Start of Block
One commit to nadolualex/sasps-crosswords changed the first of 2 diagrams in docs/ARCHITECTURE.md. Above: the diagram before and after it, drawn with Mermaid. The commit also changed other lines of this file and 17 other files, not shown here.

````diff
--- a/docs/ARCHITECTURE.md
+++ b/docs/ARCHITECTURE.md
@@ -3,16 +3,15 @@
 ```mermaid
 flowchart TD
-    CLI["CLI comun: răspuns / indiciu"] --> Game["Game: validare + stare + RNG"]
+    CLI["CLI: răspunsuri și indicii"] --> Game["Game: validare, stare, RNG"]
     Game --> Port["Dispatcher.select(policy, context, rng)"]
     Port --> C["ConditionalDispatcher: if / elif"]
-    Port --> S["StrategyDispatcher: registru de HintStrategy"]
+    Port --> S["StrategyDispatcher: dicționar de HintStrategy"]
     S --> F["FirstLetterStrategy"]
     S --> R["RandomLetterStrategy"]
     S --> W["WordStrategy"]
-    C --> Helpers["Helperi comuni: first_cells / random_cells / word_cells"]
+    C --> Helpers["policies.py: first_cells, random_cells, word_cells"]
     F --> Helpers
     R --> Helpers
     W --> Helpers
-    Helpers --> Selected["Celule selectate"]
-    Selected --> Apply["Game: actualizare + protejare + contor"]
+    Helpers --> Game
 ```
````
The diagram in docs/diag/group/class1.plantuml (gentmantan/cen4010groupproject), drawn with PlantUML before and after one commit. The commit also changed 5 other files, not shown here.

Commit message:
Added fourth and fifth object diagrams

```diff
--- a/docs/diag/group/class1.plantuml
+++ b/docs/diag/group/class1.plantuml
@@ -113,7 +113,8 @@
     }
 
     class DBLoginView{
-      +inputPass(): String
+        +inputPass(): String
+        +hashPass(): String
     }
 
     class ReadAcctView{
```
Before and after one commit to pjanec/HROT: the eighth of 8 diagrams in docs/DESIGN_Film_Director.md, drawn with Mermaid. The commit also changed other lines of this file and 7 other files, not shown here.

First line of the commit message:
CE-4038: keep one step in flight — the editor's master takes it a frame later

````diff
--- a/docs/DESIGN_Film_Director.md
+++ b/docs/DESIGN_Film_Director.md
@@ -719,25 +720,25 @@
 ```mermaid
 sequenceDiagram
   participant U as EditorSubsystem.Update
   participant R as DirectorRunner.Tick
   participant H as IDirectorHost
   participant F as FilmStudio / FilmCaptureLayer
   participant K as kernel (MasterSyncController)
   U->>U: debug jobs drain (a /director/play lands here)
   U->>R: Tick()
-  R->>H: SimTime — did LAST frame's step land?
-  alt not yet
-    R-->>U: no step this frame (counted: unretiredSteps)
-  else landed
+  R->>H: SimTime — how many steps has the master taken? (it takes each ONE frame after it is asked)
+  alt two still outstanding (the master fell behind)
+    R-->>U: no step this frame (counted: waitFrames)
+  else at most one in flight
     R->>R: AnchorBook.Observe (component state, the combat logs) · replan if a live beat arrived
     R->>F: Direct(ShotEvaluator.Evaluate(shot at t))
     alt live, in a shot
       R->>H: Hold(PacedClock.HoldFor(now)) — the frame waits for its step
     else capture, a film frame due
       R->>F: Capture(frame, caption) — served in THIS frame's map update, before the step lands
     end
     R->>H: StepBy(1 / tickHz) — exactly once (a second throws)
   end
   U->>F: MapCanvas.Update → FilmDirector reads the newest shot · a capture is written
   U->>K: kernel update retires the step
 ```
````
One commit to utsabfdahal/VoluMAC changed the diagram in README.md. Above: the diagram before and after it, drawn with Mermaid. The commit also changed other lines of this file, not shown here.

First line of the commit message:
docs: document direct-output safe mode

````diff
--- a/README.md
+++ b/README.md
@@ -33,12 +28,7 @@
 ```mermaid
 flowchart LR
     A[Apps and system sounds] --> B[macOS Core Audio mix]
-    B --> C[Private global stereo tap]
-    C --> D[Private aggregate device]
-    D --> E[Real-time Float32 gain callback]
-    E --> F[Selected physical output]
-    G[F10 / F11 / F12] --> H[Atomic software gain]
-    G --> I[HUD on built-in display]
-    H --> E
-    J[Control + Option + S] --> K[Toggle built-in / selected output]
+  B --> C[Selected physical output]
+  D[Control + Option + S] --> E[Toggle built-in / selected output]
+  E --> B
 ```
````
End of Block
Task: Above are the records; copy every line in them that holds the word "counted".

Task output:
-    R-->>U: no step this frame (counted: unretiredSteps)
+    R-->>U: no step this frame (counted: waitFrames)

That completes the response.